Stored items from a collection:
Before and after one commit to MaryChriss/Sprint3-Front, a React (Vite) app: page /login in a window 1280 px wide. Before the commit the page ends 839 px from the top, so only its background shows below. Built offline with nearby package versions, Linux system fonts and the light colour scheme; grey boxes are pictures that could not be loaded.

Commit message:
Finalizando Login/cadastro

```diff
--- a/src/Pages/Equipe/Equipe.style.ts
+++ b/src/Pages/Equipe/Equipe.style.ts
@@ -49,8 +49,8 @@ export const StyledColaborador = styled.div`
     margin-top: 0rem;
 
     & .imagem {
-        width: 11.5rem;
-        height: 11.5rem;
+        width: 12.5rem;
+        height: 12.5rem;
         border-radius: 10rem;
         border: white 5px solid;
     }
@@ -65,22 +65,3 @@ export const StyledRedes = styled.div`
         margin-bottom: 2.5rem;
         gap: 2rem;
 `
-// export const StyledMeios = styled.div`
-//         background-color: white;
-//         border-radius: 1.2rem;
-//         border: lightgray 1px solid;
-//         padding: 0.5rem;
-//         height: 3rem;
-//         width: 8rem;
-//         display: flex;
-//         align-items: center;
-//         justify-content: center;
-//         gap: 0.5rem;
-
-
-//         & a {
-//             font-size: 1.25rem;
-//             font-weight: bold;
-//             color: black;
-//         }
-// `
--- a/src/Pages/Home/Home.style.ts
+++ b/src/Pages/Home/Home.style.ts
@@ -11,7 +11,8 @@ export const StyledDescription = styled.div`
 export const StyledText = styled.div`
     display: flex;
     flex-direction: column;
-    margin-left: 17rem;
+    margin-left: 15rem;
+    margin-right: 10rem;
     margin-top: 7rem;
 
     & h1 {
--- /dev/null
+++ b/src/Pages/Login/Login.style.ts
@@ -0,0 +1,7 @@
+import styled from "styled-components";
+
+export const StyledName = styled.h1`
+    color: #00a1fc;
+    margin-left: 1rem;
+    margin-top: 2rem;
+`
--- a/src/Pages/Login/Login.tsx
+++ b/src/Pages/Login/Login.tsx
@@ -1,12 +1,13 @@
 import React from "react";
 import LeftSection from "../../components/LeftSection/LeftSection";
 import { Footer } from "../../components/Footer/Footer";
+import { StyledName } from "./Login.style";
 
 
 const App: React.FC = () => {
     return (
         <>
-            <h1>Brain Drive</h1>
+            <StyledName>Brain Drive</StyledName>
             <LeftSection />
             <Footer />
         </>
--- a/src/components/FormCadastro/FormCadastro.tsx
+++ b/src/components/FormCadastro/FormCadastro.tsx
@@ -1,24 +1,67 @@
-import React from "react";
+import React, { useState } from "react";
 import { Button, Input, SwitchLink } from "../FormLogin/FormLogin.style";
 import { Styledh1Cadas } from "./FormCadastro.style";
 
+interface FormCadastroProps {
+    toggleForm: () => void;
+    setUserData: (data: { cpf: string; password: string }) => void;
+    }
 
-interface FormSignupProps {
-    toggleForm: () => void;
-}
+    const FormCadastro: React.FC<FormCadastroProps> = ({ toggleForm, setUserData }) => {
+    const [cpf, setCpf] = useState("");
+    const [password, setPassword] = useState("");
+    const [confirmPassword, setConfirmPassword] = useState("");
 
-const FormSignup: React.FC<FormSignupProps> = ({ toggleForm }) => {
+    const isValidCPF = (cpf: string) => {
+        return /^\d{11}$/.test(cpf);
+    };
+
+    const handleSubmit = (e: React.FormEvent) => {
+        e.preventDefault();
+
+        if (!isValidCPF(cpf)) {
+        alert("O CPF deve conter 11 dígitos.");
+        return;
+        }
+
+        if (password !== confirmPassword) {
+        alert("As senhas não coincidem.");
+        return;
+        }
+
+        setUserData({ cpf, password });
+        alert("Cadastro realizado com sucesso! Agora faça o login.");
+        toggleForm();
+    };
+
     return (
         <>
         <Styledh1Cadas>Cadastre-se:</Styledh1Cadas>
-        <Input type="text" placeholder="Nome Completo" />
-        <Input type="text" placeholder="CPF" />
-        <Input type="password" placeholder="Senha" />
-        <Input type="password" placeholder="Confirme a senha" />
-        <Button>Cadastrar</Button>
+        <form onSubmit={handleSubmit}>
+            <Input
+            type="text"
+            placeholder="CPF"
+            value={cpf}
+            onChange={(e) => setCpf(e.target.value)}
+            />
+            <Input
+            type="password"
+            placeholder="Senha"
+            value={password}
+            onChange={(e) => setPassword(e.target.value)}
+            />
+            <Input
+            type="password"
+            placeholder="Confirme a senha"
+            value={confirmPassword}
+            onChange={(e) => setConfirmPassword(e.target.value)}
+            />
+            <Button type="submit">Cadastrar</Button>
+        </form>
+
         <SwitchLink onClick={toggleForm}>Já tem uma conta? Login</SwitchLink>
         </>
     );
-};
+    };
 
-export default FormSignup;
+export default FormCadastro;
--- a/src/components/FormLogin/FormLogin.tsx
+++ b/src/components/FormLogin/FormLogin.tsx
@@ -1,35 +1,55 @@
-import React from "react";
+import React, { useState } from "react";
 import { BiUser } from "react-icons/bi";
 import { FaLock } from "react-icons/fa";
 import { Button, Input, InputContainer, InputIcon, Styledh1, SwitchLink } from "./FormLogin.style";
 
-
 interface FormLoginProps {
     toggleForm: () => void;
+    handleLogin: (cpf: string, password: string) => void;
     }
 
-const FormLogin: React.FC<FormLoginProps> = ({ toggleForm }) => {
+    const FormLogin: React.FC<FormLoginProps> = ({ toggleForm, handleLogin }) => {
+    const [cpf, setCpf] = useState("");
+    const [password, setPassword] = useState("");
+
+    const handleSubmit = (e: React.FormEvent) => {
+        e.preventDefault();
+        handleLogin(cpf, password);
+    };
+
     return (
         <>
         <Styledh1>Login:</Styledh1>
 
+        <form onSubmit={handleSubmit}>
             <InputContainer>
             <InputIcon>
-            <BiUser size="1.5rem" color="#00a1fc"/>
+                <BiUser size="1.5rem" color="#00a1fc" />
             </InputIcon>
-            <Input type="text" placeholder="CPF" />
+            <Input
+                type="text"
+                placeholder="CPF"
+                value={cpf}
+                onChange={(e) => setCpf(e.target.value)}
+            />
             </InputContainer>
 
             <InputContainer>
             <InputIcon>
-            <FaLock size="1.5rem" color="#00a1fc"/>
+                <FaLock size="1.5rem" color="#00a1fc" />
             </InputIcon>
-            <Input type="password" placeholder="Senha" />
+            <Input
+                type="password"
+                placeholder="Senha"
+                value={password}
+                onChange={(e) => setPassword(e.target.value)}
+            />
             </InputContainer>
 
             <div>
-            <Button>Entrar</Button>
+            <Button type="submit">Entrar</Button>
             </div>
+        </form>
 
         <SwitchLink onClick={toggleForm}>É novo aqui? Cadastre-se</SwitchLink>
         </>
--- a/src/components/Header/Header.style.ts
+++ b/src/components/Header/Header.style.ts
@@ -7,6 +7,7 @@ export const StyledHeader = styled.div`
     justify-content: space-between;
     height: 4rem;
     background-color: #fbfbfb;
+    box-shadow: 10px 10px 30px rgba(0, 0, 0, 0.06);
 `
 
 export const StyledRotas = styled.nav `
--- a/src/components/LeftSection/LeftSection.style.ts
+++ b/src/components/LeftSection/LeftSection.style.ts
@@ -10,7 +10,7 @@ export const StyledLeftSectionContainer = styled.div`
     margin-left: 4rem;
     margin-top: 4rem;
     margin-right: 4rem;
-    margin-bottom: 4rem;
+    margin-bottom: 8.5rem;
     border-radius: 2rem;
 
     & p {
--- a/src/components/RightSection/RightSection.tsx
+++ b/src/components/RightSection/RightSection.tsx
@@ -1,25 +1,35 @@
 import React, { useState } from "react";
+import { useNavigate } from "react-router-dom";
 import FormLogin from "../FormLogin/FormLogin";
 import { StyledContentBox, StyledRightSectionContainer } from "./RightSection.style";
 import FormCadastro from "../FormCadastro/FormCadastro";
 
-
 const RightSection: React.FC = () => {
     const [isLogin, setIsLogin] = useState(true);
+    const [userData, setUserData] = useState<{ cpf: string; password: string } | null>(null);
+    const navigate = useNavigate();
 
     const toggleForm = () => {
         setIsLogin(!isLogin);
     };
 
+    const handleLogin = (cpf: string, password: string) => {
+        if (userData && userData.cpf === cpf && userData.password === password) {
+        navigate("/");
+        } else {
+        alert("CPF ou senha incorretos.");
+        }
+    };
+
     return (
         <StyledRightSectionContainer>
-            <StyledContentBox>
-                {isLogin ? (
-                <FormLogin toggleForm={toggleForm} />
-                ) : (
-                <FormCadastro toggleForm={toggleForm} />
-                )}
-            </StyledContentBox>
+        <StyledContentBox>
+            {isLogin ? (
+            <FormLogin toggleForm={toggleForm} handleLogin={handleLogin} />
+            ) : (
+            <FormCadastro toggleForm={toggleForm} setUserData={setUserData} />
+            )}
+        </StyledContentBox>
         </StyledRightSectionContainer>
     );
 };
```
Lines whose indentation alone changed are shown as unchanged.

---

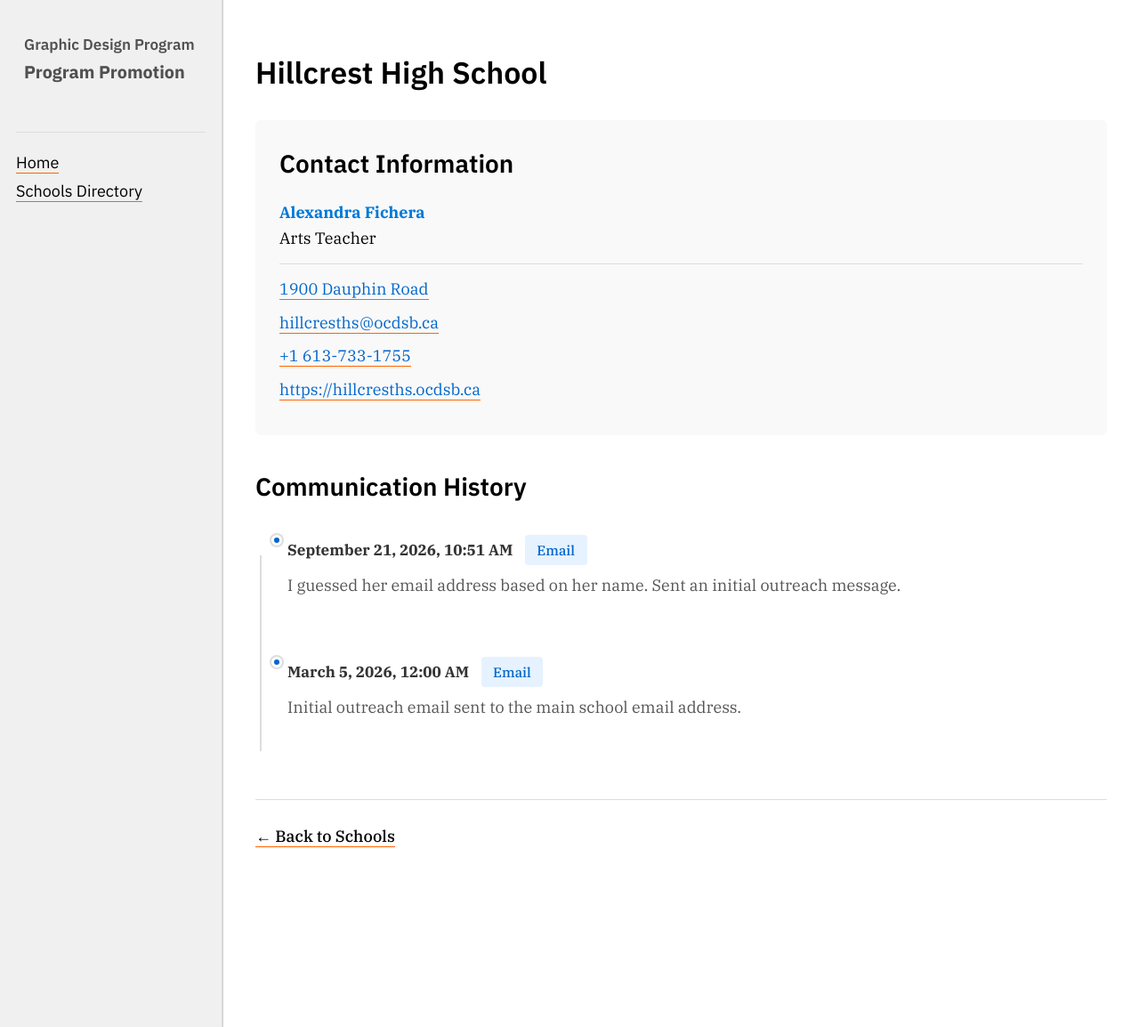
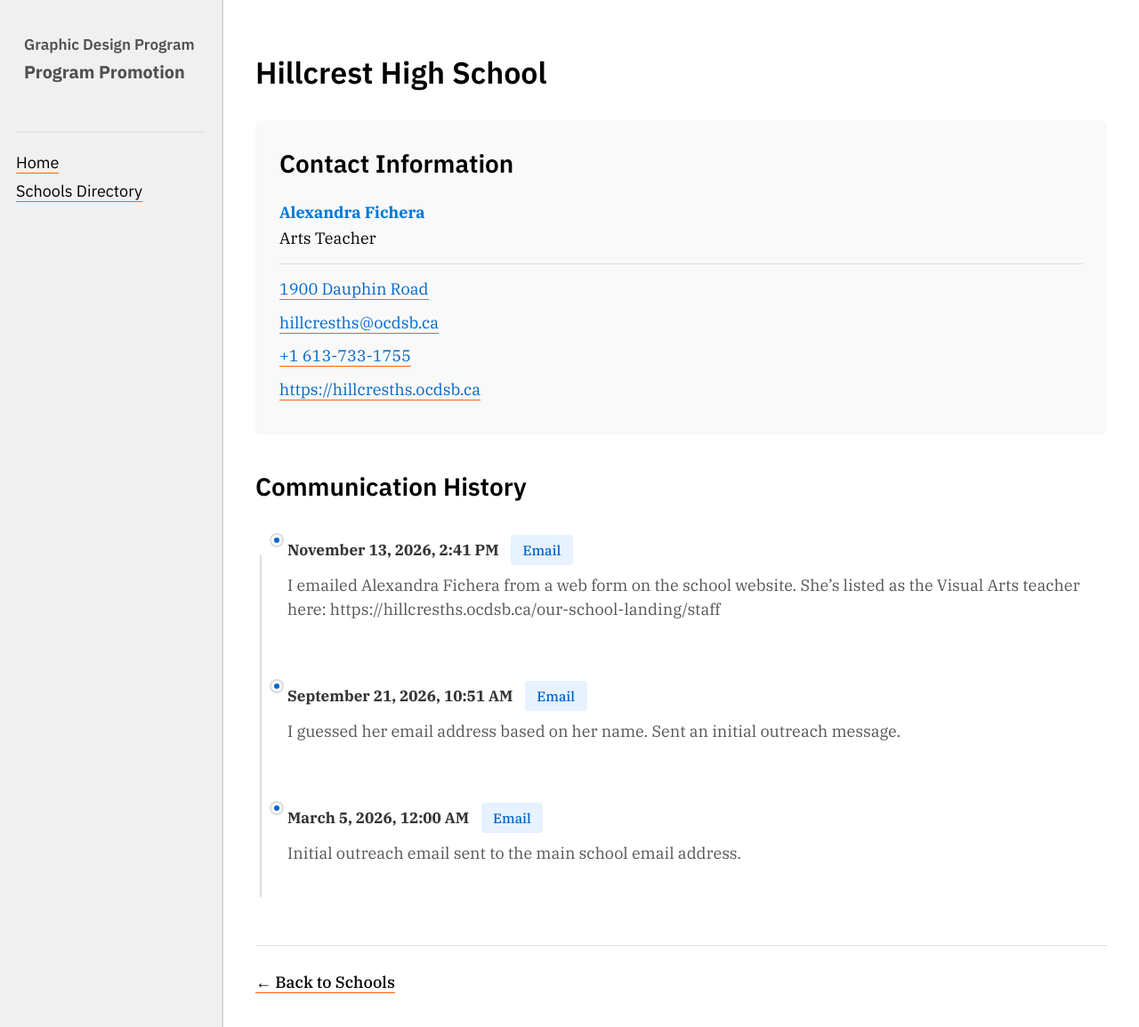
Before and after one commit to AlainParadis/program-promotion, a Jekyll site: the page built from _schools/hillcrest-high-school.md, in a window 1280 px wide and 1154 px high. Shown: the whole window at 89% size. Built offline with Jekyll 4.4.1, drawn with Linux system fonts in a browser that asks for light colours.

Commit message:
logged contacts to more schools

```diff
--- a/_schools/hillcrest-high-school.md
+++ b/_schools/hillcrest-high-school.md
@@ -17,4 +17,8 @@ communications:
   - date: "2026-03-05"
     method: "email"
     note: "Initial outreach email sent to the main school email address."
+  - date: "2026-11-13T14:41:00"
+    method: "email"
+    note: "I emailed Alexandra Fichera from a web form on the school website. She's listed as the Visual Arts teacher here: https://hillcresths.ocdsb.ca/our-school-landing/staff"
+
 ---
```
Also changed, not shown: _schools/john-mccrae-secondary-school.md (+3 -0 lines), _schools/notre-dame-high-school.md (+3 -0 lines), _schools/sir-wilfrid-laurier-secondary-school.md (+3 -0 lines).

==

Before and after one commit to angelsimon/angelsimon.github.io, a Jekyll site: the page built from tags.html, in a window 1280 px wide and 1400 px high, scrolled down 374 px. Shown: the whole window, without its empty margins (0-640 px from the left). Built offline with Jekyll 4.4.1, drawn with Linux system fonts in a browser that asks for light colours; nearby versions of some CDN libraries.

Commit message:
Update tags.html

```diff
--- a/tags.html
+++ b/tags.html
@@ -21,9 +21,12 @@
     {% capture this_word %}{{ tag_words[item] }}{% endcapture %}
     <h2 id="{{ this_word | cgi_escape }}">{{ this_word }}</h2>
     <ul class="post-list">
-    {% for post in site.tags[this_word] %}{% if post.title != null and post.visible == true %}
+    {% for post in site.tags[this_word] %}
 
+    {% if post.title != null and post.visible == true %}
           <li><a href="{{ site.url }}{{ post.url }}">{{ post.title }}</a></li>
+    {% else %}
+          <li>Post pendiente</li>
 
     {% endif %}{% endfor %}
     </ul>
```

* [What you should do]: Gather up the lines containing the word "Pages" from these records and copy them.

* [Answer space]:
--- a/src/Pages/Equipe/Equipe.style.ts
+++ b/src/Pages/Equipe/Equipe.style.ts
--- a/src/Pages/Home/Home.style.ts
+++ b/src/Pages/Home/Home.style.ts
+++ b/src/Pages/Login/Login.style.ts
--- a/src/Pages/Login/Login.tsx
+++ b/src/Pages/Login/Login.tsx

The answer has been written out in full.